Why do marketers want to invest in AI?
The top two answers were that marketers want to use AI to increase productivity and efficiency. I found this strange because in these top responses there were no findings specifically related to the sales or marketing function. Using AI to increase sales was lower on the scale! This raises the question of what should be the main concern for a marketer? If a marketer had increasing sales as their main goal, then the top reason for investing in AI should have been to increase sales. But marketers seem to be more concerned about efficiency, productivity, and innovations, than sales!
Interestingly we have had a similar experience in our agency here at WSI. We have been experimenting with artificial intelligence in the form of Chatbots.
We have recently added chatbots to our web pages to help us field questions from our web visitors. The initiative has yielded very positive results, particularly in terms of productivity and efficiency!
Although it is quite obvious that they are chatting with a robot, the visitors seam comfortable enough to engage this way in order to give us the information we need to best help them. Furthermore, applications like Chatpath and Drift can apply automated emails, set reminders for callbacks or even schedule meetings while you are away from the office.
Where would you most want AI applied to your organization?
The top answer was “customer service” with a number of marketers also choosing “competitive intelligence”.
Obviously, as AI starts embedding itself into an organization, many areas will benefit according to the surveyed marketers.

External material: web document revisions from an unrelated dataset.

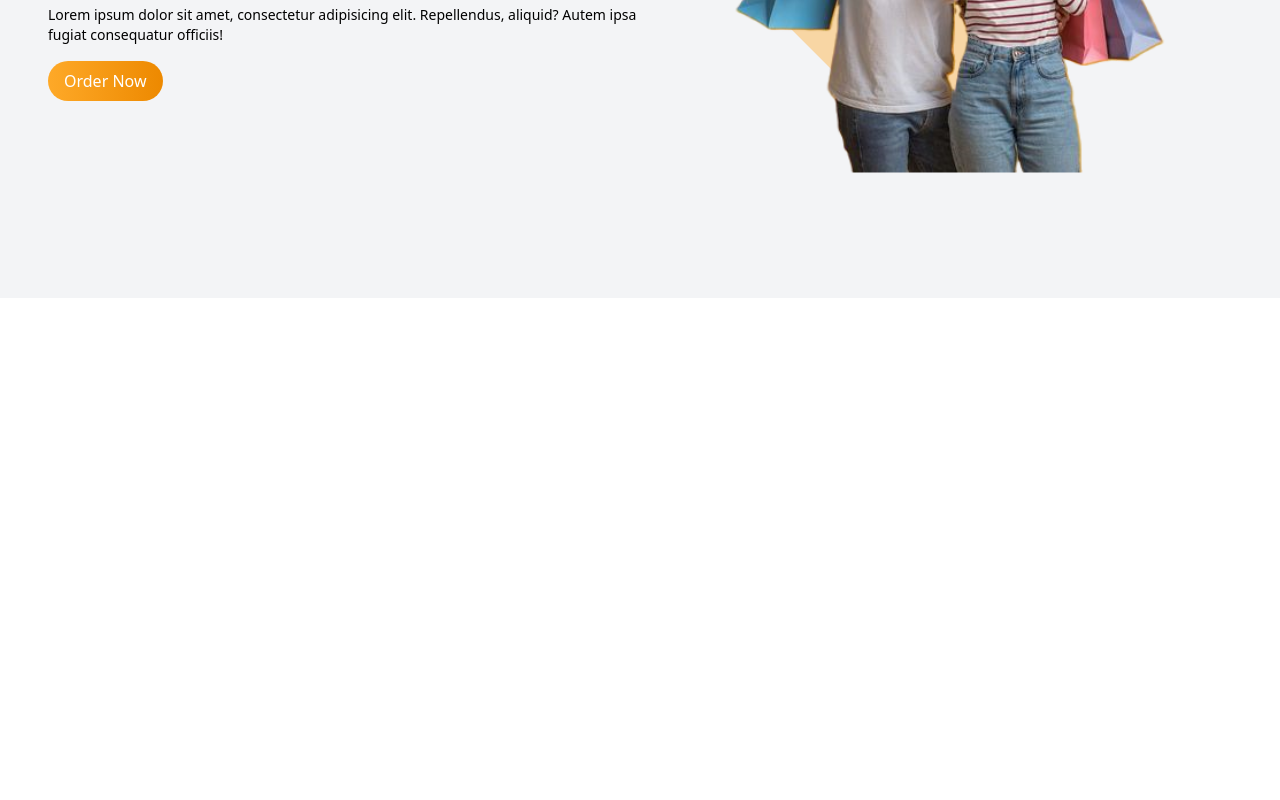
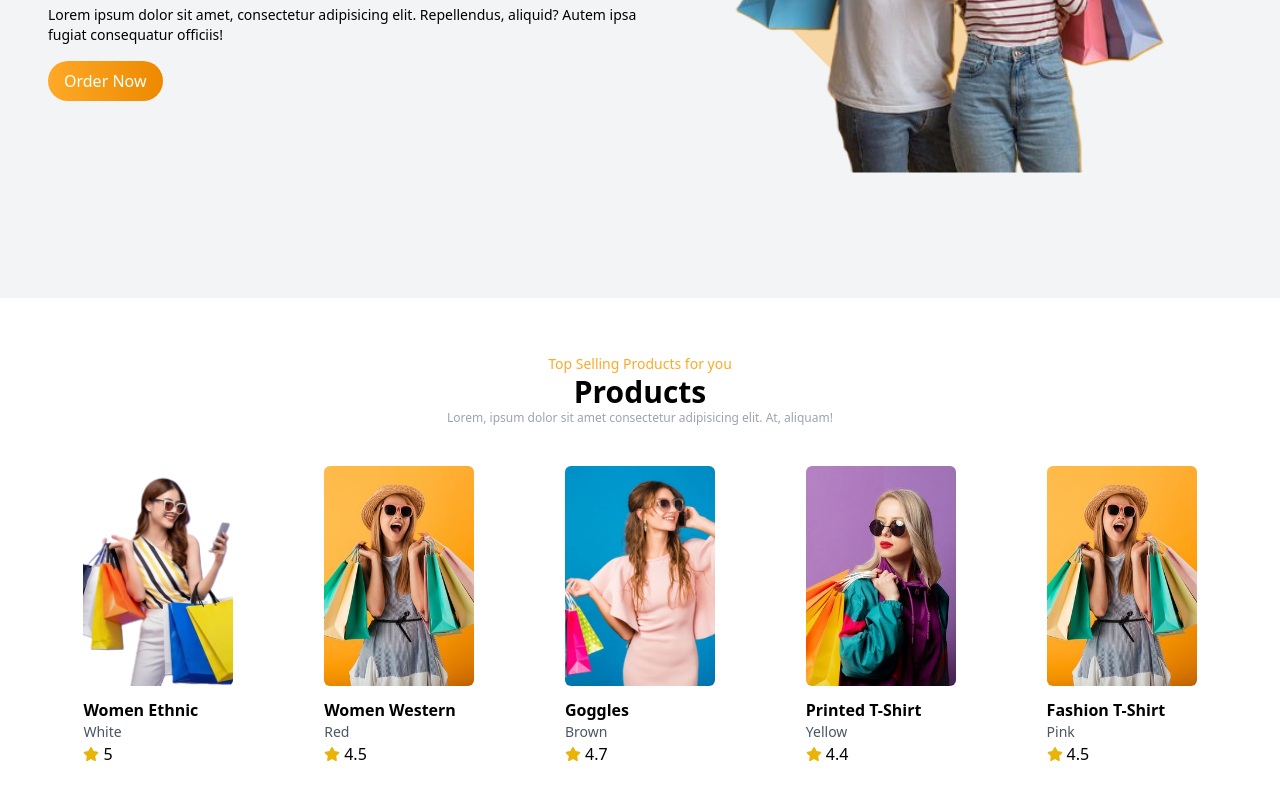
Before and after one commit to Ishy01/ecommerce, a React (Vite) app: page / in a window 1280 px wide. Shown: the part 444-1244 px from the top of the page. Before the commit the page ends 800 px from the top, so only its background shows below. Built offline with nearby package versions, Linux system fonts and the light colour scheme.

Commit message:
animations

```diff
--- a/package.json
+++ b/package.json
@@ -10,6 +10,7 @@
     "preview": "vite preview"
   },
   "dependencies": {
+    "aos": "^2.3.4",
     "react": "^18.3.1",
     "react-dom": "^18.3.1",
     "react-icons": "^5.4.0",
--- a/src/App.jsx
+++ b/src/App.jsx
@@ -1,12 +1,27 @@
 import React from "react";
 import Navbar from "./components/Navbar";
 import Hero from "./components/Hero/Hero";
+import Products from "./components/Products/Products";
+import AOS from 'aos';
+import "aos/dist/aos.css";
 
 const App = () => {
+
+  React.useEffect(() => {
+    AOS.init({
+      offset: 100,
+      duration: 800,
+      easing: "ease-in-sine",
+      delay: 100,
+    });
+    AOS.refresh();
+  }, []);
+
   return (
     <div>
       <Navbar/>
       <Hero/>
+      <Products/>
     </div>
   )
 }
--- a/src/components/Hero/Hero.jsx
+++ b/src/components/Hero/Hero.jsx
@@ -54,13 +54,25 @@
               <div className="grid grid-cols-1 sm:grid-cols-2">
                 {/* text content section */}
                 <div className="flex flex-col justify-center gap-4 pt-12 sm:pt-0 text-center sm:text-left order-2 sm:order-1 relative z-10">
-                  <h1 className="text-5xl sm:text-6xl lg:text-7xl font-bold">
+                  <h1
+                  data-aos="zoom-out"
+                  data-aos-duration="500"
+                  data-aos-once="true"
+                  className="text-5xl sm:text-6xl lg:text-7xl font-bold">
                     {data.title}
                   </h1>
-                  <p className="text-sm">
+                  <p
+                  data-aos="fade-up"
+                  data-aos-duration="500"
+                  data-aos-delay="100"
+                  className="text-sm">
                     {data.description}
                   </p>
-                  <div>
+                  <div
+                    data-aos="fade-up"
+                    data-aos-duration="500"
+                    data-aos-delay="300"
+                  >
                     <button className="bg-gradient-to-r from-primary to-secondary hover:scale-105 duration-200 text-white py-2 px-4 rounded-full">
                       Order Now
                     </button>
@@ -68,7 +80,10 @@
                 </div>
                 {/* image section */}
                 <div className="order-1 sm:order-2">
-                  <div className="relative z-10">
+                  <div
+                  data-aos="zoom-in"
+                  data-aos-once="true"
+                  className="relative z-10">
                     <img
                       src={data.img}
                       alt=""
--- /dev/null
+++ b/src/components/Products/Products.jsx
@@ -0,0 +1,95 @@
+import React from 'react';
+import women from '../../assets/women/women.png';
+import women2 from '../../assets/women/women2.jpg';
+import women3 from '../../assets/women/women3.jpg';
+import women4 from '../../assets/women/women4.jpg';
+import { FaStar } from 'react-icons/fa6';
+
+const ProductsData = [
+  {
+    id: 1,
+    img: women,
+    title: 'Women Ethnic',
+    rating: 5.0,
+    author: 'White',
+    aosDelay: '0',
+  },
+  {
+    id: 2,
+    img: women2,
+    title: 'Women Western',
+    rating: 4.5,
+    author: 'Red',
+    aosDelay: '200',
+  },
+  {
+    id: 3,
+    img: women3,
+    title: 'Goggles',
+    rating: 4.7,
+    author: 'Brown',
+    aosDelay: '400',
+  },
+  {
+    id: 4,
+    img: women4,
+    title: 'Printed T-Shirt',
+    rating: 4.4,
+    author: 'Yellow',
+    aosDelay: '600',
+  },
+  {
+    id: 5,
+    img: women2,
+    title: 'Fashion T-Shirt',
+    rating: 4.5,
+    author: 'Pink',
+    aosDelay: '800',
+  },
+];
+
+const Products = () => {
+  return (
+    <div className="mt-14 mb-12">
+      <div className="container">
+        {/* Header section */}
+        <div className="text-center mb-10 max-w-[600px] mx-auto">
+          <p data-aos="fade-up" className="text-sm text-primary">Top Selling Products for you</p>
+          <h1 data-aos="fade-up" className="text-3xl font-bold">Products</h1>
+          <p data-aos="fade-up" className="text-xs text-gray-400">
+            Lorem, ipsum dolor sit amet consectetur adipisicing elit. At, aliquam!
+          </p>
+        </div>
+        {/* Body section */}
+        <div>
+          <div className="grid grid-cols-1 sm:grid-cols-3 md:grid-cols-4 lg:grid-cols-5 place-items-center gap-5">
+            {/* Card Section */}
+            {ProductsData.map((data) => (
+              <div
+              data-aos="fade-up"
+              data-aos-delay={data.aosDelay}
+              key={data.id}
+              className="space-y-3">
+                <img
+                  src={data.img}
+                  alt={data.title}
+                  className="h-[220px] w-[150px] object-cover rounded-md"
+                />
+                <div>
+                  <h3 className="font-semibold">{data.title}</h3>
+                  <p className="text-sm text-gray-600">{data.author}</p> {/* Fixed key from data.color to data.author */}
+                  <div className="flex items-center gap-1">
+                    <FaStar className="text-yellow-500" /> {/* Added star color */}
+                    <span>{data.rating}</span>
+                  </div>
+                </div>
+              </div>
+            ))}
+          </div>
+        </div>
+      </div>
+    </div>
+  );
+};
+
+export default Products;
```
Also changed, not shown: 1 other file (tests, documents, lock files or other folders).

The top benefit would be in analysis, research, strategy, and planning. Two other areas mentioned include media buying and media planning.
How long will it be before AI makes a significant impact on their marketing activity?
In answer to this question, 22% of markets estimated 5 years, 19% said 2 years, and 18% believed AI will start impacting marketing in 3 years. More importantly, 61% of the marketers surveyed responded that some roles would be replaced by AI.
Marketers are not the only ones who fear being replaced by AI. 29% of software developers are anxious that they could be replaced by AI as well.
So, how can marketers prepare themselves?
When facing this challenge, it is a good exercise to go back to the times when chess players were almost rock stars. Then a threat appeared in the form of Deep Blue, the computer program capable of playing chess. But the human race needs to be challenged to rise to new standards, and the advent of Deep Blue not only did not win over humans, but it also ended up creating better chess players! In fact, there are more than twice as many grandmasters now as there were when Deep Blue beat Kasparov!
Without any doubt, there will be marketing jobs that will be replaced by AI, but many others will also be created, as is already happening today. The difference between being replaced or being elected for the new roles is entirely a choice of each marketer. Some jobs are more prone to replacement by automation than others. Learning to configure, manage, operate, interpret and program AI platforms will be a highly demanded skill, but there is a price to pay: moving out of the comfort zone, learning the new technologies and take advantage of the opportunities.
For the next several years, technologies will augment what marketers can do, and all marketers should embrace them and become knowledgeable about them if they want to remain competitive and help their brands become competitive as well.
This article was inspired by my colleague Carlos Guzman. Carlos has been a member of the WSI community since 2004, he leads a digital marketing agency servicing Mexican and Latam clients. Carlos and his team specialise in social listening and analytics-based digital strategies.